There's just not enough infrastructure in the canyons to support the people who are coming up.
–Jesse Dean, Central Wasatch Commission
"We have backups of traffic along Wasatch Boulevard all the way to I-215, and that's just creating a lot of congestion and impacts related to the entire area," he said Thursday.
He also said trailheads and restroom areas are "overburdened," not only in the ski areas, but in both canyons year-round.
"There's just not enough infrastructure in the canyons to support the people who are coming up," he said.
Possible transportation solutions being explored include tolling, buses, rail and a gondola system.
Dean said further details about potential tolls weren't yet known, such as prices, but he said a comprehensive approach to solving the problem is necessary. Simply adding a toll wouldn't solve these problems, he said, and further transportation solutions would combine with a toll if one was implemented.
"We have to also think about tolling within the context of a transportation solution, so we're not just talking about tolling additional folks in the canyons without also thinking about a system that works within transportation and changing behaviors of how we think about these canyons," he said.
Changes and improvements for the canyons will begin this summer, Thomas said.
Some intersections at the top of Little Cottonwood Canyon will undergo construction to help alleviate end-of-day traffic from the ski resorts. Thomas also said next summer, at the junction where state Route 209 and state Route 210 join, UDOT will add an auxiliary lane to improve traffic flow.
The canyon, which is at high risk for avalanches, is closed periodically to mitigate the risk, something that Thomas acknowledged is an inconvenience to the public. He said UDOT is also exploring alternatives to address avalanches while maintaining safety and efficiency for the public.
An open house is scheduled for Tuesday from 4 p.m. to 8 p.m., where the public is encouraged to review the two studies and discuss possible solutions to the issue. The open house, to be held at Cottonwood Heights City Hall, is an important part of this process, according to Dean and Thomas, who both said they invite public discourse and comments.
"We want the public and ourselves to be educated through the study process," Dean said.
"We want to get everybody's input, we want to combine that with technical information and develop some alternatives this summer and by this time next year hopefully have an idea of where we're headed with those alternatives," Thomas said.

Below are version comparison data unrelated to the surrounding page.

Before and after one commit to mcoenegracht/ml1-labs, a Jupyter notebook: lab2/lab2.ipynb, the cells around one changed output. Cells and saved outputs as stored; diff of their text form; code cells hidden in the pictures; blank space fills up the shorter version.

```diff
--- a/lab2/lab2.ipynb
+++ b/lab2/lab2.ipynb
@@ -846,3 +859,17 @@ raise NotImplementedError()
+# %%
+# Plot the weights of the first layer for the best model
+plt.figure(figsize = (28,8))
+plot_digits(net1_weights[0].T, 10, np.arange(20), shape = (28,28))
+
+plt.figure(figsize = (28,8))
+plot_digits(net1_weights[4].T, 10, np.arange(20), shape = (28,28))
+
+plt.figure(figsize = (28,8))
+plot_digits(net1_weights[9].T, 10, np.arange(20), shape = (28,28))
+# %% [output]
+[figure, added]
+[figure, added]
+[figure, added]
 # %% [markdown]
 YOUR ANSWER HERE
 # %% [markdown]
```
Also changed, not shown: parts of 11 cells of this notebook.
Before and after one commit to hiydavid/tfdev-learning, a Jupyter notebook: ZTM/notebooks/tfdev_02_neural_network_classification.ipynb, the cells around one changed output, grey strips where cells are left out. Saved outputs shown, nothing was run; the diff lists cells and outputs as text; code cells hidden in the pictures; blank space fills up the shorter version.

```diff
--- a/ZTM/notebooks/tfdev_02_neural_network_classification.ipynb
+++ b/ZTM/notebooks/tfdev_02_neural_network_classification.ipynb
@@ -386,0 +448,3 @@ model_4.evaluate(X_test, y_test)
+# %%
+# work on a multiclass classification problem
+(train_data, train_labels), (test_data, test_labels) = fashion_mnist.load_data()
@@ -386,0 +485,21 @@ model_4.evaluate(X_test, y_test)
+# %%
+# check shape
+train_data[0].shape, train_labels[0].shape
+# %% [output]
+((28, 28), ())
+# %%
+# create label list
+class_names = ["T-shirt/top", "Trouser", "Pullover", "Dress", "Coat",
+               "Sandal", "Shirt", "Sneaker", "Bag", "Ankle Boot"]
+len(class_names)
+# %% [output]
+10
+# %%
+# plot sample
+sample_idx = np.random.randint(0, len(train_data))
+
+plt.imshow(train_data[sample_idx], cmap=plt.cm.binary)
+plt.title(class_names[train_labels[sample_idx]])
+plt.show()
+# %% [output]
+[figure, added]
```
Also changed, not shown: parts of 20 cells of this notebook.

The official scoping period for the Environmental Impact Study runs through May 3 and official public comments can be made at the open house, by emailing firstname.lastname@example.org or online at UDOT's website. Public scoping for the transportation study will continue later in the year.